# Work request
Across the records below, count every line that contains the string "figure", then report the count alone.

______

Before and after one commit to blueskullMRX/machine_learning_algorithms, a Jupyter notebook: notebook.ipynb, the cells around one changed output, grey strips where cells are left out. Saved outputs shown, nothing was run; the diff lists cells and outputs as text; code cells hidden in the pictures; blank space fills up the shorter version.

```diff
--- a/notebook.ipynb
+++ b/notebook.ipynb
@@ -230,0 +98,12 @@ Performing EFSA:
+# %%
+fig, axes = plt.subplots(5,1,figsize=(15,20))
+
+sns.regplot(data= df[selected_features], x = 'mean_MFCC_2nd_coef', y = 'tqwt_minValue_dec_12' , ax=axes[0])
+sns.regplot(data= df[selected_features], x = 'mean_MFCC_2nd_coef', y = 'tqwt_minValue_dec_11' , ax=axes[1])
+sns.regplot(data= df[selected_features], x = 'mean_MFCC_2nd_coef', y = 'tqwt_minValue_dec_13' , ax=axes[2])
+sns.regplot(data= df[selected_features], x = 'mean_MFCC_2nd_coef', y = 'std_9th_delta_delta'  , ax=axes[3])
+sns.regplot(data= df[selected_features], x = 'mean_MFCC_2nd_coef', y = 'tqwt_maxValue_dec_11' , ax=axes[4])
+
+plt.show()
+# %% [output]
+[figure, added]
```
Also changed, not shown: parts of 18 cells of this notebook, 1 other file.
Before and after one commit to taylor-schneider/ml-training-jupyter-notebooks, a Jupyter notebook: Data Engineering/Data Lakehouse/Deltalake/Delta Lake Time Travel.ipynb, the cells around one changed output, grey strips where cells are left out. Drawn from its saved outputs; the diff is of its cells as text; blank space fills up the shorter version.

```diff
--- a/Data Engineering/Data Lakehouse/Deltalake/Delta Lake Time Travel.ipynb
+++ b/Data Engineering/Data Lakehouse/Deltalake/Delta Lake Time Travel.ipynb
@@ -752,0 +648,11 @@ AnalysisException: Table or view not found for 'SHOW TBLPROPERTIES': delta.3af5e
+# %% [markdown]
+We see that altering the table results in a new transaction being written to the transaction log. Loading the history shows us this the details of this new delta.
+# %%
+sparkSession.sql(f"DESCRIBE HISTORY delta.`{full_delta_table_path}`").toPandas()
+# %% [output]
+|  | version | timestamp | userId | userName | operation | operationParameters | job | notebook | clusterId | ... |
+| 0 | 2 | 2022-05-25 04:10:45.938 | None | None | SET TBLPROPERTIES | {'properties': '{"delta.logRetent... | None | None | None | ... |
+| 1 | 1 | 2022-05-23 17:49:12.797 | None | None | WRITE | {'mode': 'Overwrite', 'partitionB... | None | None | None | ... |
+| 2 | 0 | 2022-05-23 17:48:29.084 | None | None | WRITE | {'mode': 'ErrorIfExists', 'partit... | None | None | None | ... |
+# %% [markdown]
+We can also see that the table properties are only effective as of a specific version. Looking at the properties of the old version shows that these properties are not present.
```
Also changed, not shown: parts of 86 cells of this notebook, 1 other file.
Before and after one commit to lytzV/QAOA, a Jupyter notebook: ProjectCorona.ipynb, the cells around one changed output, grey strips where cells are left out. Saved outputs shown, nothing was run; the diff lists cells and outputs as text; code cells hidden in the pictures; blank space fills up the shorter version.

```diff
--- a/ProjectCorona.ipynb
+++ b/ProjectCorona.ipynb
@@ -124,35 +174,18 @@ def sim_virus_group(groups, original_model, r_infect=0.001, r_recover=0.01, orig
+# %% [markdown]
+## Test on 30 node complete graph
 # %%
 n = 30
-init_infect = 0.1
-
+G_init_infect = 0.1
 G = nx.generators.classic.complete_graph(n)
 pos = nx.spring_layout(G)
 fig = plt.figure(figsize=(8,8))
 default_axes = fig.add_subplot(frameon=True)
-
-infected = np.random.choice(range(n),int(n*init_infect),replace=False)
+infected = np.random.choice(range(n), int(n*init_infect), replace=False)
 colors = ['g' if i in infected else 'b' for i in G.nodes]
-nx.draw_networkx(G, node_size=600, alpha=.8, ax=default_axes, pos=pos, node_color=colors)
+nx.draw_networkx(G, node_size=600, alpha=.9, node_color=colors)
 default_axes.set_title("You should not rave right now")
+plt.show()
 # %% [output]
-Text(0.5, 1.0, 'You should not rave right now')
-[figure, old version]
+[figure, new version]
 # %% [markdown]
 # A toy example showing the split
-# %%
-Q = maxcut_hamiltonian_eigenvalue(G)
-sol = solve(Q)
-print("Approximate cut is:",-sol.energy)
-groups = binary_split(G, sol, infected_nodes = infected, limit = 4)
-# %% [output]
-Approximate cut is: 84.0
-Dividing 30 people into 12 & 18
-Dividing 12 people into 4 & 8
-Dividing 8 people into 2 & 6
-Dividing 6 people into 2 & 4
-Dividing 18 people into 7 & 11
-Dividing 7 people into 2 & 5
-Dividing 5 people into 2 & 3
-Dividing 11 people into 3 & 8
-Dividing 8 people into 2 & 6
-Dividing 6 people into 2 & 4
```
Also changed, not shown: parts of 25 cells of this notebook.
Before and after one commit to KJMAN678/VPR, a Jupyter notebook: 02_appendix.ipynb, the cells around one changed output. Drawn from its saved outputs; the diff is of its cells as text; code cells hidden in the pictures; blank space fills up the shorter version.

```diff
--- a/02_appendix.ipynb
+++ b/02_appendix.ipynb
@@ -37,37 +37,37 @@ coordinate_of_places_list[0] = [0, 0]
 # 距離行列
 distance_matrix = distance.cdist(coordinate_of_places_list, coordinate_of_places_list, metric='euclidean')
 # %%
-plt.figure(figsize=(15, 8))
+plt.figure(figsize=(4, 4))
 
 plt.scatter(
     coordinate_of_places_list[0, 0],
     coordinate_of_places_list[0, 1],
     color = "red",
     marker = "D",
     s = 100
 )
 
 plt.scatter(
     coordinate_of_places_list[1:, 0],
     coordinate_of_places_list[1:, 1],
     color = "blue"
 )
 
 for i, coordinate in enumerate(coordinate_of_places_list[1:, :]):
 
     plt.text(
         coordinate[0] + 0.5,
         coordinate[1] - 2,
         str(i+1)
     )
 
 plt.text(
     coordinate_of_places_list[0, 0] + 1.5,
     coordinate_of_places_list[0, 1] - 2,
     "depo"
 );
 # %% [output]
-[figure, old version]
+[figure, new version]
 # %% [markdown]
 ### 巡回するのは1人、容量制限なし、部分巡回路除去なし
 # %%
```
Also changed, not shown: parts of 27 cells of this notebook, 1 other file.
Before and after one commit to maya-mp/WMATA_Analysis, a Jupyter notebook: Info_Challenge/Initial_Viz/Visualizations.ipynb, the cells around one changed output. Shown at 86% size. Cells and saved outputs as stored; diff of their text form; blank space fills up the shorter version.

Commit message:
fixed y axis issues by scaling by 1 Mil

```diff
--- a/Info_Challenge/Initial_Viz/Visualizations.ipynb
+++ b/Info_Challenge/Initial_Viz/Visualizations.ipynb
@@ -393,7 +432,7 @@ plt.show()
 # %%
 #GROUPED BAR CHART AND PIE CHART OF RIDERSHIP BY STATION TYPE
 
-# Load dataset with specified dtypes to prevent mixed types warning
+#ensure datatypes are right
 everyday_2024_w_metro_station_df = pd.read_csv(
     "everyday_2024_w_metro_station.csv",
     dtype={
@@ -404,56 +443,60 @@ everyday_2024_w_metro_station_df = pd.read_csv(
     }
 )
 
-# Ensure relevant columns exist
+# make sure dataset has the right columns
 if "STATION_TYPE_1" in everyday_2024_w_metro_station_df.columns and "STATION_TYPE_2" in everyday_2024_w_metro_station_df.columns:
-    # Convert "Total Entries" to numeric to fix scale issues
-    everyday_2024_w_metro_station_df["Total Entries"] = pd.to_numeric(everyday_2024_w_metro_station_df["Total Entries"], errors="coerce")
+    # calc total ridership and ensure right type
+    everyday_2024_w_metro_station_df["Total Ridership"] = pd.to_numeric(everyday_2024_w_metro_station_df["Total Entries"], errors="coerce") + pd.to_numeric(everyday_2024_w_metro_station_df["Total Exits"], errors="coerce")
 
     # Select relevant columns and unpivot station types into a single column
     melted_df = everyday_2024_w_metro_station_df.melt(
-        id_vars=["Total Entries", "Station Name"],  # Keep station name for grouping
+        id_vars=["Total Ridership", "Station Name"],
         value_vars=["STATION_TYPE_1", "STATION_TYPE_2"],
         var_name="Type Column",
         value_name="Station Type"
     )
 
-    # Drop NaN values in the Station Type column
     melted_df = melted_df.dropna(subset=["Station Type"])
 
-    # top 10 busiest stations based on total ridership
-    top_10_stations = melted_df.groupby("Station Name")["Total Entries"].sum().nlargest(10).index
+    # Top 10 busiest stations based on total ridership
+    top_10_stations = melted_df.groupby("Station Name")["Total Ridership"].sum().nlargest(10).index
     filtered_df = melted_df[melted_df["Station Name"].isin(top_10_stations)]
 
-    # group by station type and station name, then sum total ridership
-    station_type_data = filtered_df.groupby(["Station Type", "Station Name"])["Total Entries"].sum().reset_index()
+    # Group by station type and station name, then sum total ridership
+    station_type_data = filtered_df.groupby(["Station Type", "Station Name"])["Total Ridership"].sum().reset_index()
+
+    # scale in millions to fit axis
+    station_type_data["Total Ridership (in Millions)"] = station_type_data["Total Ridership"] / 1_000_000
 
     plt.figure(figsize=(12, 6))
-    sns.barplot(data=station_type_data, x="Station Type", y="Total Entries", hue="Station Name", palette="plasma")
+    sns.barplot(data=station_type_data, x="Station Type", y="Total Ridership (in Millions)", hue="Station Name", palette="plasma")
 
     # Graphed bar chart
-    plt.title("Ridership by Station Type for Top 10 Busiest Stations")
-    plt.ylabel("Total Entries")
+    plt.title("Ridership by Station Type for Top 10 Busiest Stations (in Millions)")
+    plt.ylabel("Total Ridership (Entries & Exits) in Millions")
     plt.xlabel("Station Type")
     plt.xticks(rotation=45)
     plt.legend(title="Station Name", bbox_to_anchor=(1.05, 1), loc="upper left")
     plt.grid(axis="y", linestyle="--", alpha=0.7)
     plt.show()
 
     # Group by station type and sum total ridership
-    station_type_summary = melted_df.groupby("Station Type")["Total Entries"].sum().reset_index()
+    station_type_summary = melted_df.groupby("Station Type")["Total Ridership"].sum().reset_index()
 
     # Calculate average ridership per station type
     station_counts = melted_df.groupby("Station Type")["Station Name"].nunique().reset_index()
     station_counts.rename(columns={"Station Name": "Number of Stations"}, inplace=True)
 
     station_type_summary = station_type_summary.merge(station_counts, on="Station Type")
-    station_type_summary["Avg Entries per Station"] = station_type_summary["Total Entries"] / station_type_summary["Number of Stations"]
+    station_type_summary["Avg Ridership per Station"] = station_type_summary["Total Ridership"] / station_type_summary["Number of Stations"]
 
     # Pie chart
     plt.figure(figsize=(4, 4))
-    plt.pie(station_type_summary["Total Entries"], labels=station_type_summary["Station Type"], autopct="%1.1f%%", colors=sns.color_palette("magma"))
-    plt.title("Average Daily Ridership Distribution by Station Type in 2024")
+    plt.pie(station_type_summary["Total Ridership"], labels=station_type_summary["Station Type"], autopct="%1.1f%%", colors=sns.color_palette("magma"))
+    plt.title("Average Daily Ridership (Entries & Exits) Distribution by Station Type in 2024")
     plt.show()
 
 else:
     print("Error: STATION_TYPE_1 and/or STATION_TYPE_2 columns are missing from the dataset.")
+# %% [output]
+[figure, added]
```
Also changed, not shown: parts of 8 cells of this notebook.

______

# Task output
11